Secondly, to establish that even if an IC is irreducible, we require a designer. ID has no theory relating to why a designer is needed in this circumstance, nor is any way to increase the confidence in a designer proposed. There is only a mystery. Appealing to a designer to solve the mystery is not a theory, scientific or otherwise. It is a conjecture that arises from an act of faith with absolutely no chain of evidence leading from IC to ID.
This is also a considerable deviation from the normal practice of science. Even if, some day, someone can prove that an IC is indeed ‘irreducible’, necessarily this would simply mean that the proof demonstrated that accepted principles of biology, physics and chemistry were flawed and did not operate as we expected. This happens with fair regularity in science, and the scientific response is not to say “Well, that’s that. Must be a designer”, however tempting. Instead it leads to more science, attempting to work out the revised nature of the flawed principles. Recourse to a designer, for whatever reason, is simply giving up in a scientific sense.
The whole underlying premise of ID is flawed as a scientific approach; it is a fundamentally unscientific approach that only designates points at which science stops. It is not clear that ID promotes the creationist camp especially well either.
The science associated with ID does not contradict any fundamental point of Darwin that has survived scientific scrutiny. In particular, it does not present an IC that would challenge the view that humans and chimpanzees share a common ancestor. So it is not, in balance, ‘anti-Darwinist’. ID does not, in general, overturn notions of the antiquity of the Earth, so it does not serve the Biblical ‘literalists’. It does not even provide any additional opportunity to draw on one’s faith in whatever deities one chooses, whether it be the god shared by Muslims, Jews and Christians, or the many deities of Hinduism, or the more recent Flying Spagetti Monstor. It is only through misunderstanding what modern evolutionary theory is about, and indeed what ID is about, that creationists could draw any comfort at all. Fundamentally they should be equally against ID and scientific evolutionary theory, excepting, perhaps, the conjecture that leads to the designer.
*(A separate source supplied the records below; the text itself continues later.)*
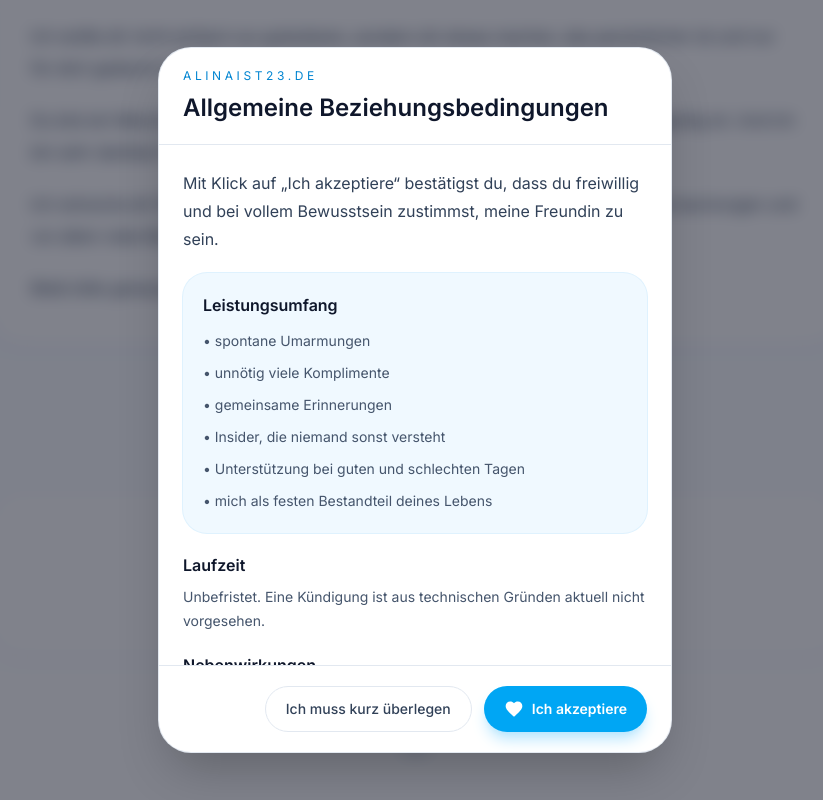
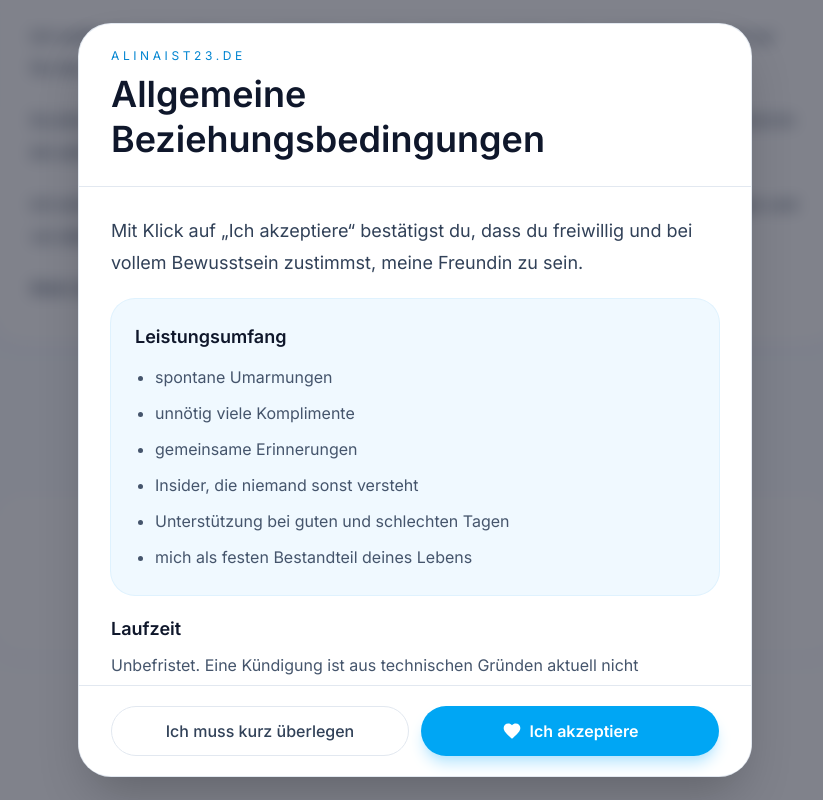
Before and after one commit to Lucas-MStein/alina, a Next.js app: page / in a window 1280 px wide. Both pictures are taken after a click on the button "AGB". Shown: the part 1728-2528 px from the top of the page, without its empty margins (225-1048 px from the left). Built offline with nearby package versions, Linux system fonts and the light colour scheme; a web font is replaced by a local one.

Commit message:
added agb fix

```diff
--- a/components/TermsFooter.tsx
+++ b/components/TermsFooter.tsx
@@ -44,62 +44,62 @@ export default function TermsFooter() {
 
             {isOpen && (
                 <div
-                    className="fixed inset-0 z-50 flex items-center justify-center bg-slate-950/50 px-5 backdrop-blur-sm"
+                    className="fixed inset-0 z-50 flex items-center justify-center bg-slate-950/50 px-4 py-6 backdrop-blur-sm sm:px-6"
                     role="dialog"
                     aria-modal="true"
                     aria-labelledby="terms-title"
                 >
-                    <div className="w-full max-w-lg overflow-hidden rounded-[2rem] bg-white shadow-2xl ring-1 ring-slate-200">
-                        <div className="border-b border-slate-200 px-6 py-5">
+                    <div className="flex max-h-[calc(100dvh-3rem)] w-full max-w-2xl flex-col overflow-hidden rounded-[1.75rem] bg-white shadow-2xl ring-1 ring-slate-200 sm:rounded-[2rem]">
+                        <div className="shrink-0 border-b border-slate-200 px-5 py-5 sm:px-8 sm:py-6">
                             <p className="text-xs uppercase tracking-[0.3em] text-sky-600">
                                 alinaist23.de
                             </p>
 
                             <h2
                                 id="terms-title"
-                                className="mt-2 text-2xl font-semibold text-slate-900"
+                                className="mt-2 text-2xl font-semibold leading-tight text-slate-900 sm:text-4xl"
                             >
                                 Allgemeine Beziehungsbedingungen
                             </h2>
                         </div>
 
-                        <div className="max-h-[65vh] space-y-5 overflow-y-auto px-6 py-6 text-left text-slate-700">
-                            <p className="leading-7">
+                        <div className="flex-1 space-y-5 overflow-y-auto px-5 py-5 text-left text-slate-700 sm:px-8 sm:py-7">
+                            <p className="text-base leading-7 sm:text-lg sm:leading-8">
                                 Mit Klick auf „Ich akzeptiere“ bestätigst du, dass du
                                 freiwillig und bei vollem Bewusstsein zustimmst, meine
                                 Freundin zu sein.
                             </p>
 
-                            <div className="rounded-3xl bg-sky-50 p-5 ring-1 ring-sky-100">
-                                <h3 className="font-semibold text-slate-900">
+                            <div className="rounded-[1.5rem] bg-sky-50 p-5 ring-1 ring-sky-100 sm:rounded-3xl sm:p-6">
+                                <h3 className="text-lg font-semibold text-slate-900">
                                     Leistungsumfang
                                 </h3>
 
-                                <ul className="mt-3 space-y-2 text-sm leading-6 text-slate-600">
-                                    <li>• spontane Umarmungen</li>
-                                    <li>• unnötig viele Komplimente</li>
-                                    <li>• gemeinsame Erinnerungen</li>
-                                    <li>• Insider, die niemand sonst versteht</li>
-                                    <li>• Unterstützung bei guten und schlechten Tagen</li>
-                                    <li>• mich als festen Bestandteil deines Lebens</li>
+                                <ul className="mt-3 list-disc space-y-2 pl-5 text-base leading-7 text-slate-600">
+                                    <li>spontane Umarmungen</li>
+                                    <li>unnötig viele Komplimente</li>
+                                    <li>gemeinsame Erinnerungen</li>
+                                    <li>Insider, die niemand sonst versteht</li>
+                                    <li>Unterstützung bei guten und schlechten Tagen</li>
+                                    <li>mich als festen Bestandteil deines Lebens</li>
                                 </ul>
                             </div>
 
                             <div>
-                                <h3 className="font-semibold text-slate-900">
+                                <h3 className="text-lg font-semibold text-slate-900">
                                     Laufzeit
                                 </h3>
-                                <p className="mt-2 text-sm leading-6 text-slate-600">
+                                <p className="mt-2 text-base leading-7 text-slate-600">
                                     Unbefristet. Eine Kündigung ist aus technischen Gründen
                                     aktuell nicht vorgesehen.
                                 </p>
                             </div>
 
                             <div>
-                                <h3 className="font-semibold text-slate-900">
+                                <h3 className="text-lg font-semibold text-slate-900">
                                     Nebenwirkungen
                                 </h3>
-                                <p className="mt-2 text-sm leading-6 text-slate-600">
+                                <p className="mt-2 text-base leading-7 text-slate-600">
                                     Kann Herzklopfen, Lächeln ohne Grund, spontane
                                     Glücksgefühle und das Bedürfnis nach gemeinsamen Plänen
                                     verursachen.
@@ -107,32 +107,33 @@ export default function TermsFooter() {
                             </div>
 
                             <div>
-                                <h3 className="font-semibold text-slate-900">
+                                <h3 className="text-lg font-semibold text-slate-900">
                                     Schlussbestimmung
                                 </h3>
-                                <p className="mt-2 text-sm leading-6 text-slate-600">
+                                <p className="mt-2 text-base leading-7 text-slate-600">
                                     Diese Vereinbarung tritt mit sofortiger Wirkung in Kraft,
                                     sobald du auf den blauen Button klickst.
                                 </p>
                             </div>
 
-                            <div className="rounded-3xl bg-slate-900 p-5 text-white">
-                                <p className="text-sm leading-6 text-white/80">
+                            <div className="rounded-[1.5rem] bg-slate-900 p-5 text-white sm:rounded-3xl sm:p-6">
+                                <p className="text-base leading-7 text-white/80">
                                     Wichtigste Klausel: Ich mag dich sehr. Und deshalb frage
                                     ich dich jetzt ganz offiziell:
                                 </p>
 
-                                <p className="mt-3 text-xl font-semibold">
+                                <p className="mt-4 text-2xl font-semibold leading-tight sm:text-3xl">
                                     Willst du meine Freundin sein?
                                 </p>
                             </div>
                         </div>
 
-                        <div className="flex flex-col gap-3 border-t border-slate-200 px-6 py-5 sm:flex-row sm:justify-end">
+                        <div className="shrink-0 border-t border-slate-200 bg-white px-5 py-4 sm:px-8 sm:py-5">
+                            <div className="grid gap-3 sm:grid-cols-2">
                                 <button
                                     type="button"
                                     onClick={() => setIsOpen(false)}
-                                className="inline-flex items-center justify-center rounded-full border border-slate-200 bg-white px-5 py-3 text-sm font-medium text-slate-700 transition hover:bg-slate-50"
+                                    className="inline-flex min-h-12 items-center justify-center rounded-full border border-slate-200 bg-white px-5 py-3 text-sm font-medium text-slate-700 transition hover:bg-slate-50 sm:text-base"
                                 >
                                     Ich muss kurz überlegen
                                 </button>
@@ -140,7 +141,7 @@ export default function TermsFooter() {
                                 <button
                                     type="button"
                                     onClick={handleAccept}
-                                className="inline-flex items-center justify-center gap-2 rounded-full bg-sky-500 px-5 py-3 text-sm font-semibold text-white shadow-lg shadow-sky-200 transition hover:scale-[1.02] hover:bg-sky-600 focus:outline-none focus:ring-4 focus:ring-sky-200"
+                                    className="inline-flex min-h-12 items-center justify-center gap-2 rounded-full bg-sky-500 px-5 py-3 text-sm font-semibold text-white shadow-lg shadow-sky-200 transition hover:scale-[1.02] hover:bg-sky-600 focus:outline-none focus:ring-4 focus:ring-sky-200 sm:text-base"
                                 >
                                     <HeartIcon />
                                     Ich akzeptiere
@@ -148,6 +149,7 @@ export default function TermsFooter() {
                             </div>
                         </div>
                     </div>
+                </div>
             )}
         </>
     )
```
Lines whose indentation alone changed are shown as unchanged.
If ID is to influence the scientific curriculum of schools, the most ID has to bring is the concept of an IC as a problem to solve. IDers offer no scientific approach to solving these problems and that is where the influence should stop. There is no basis to introduce the concept of a designer into curriculum, as they offer no evidence for this conjecture, scientific or otherwise.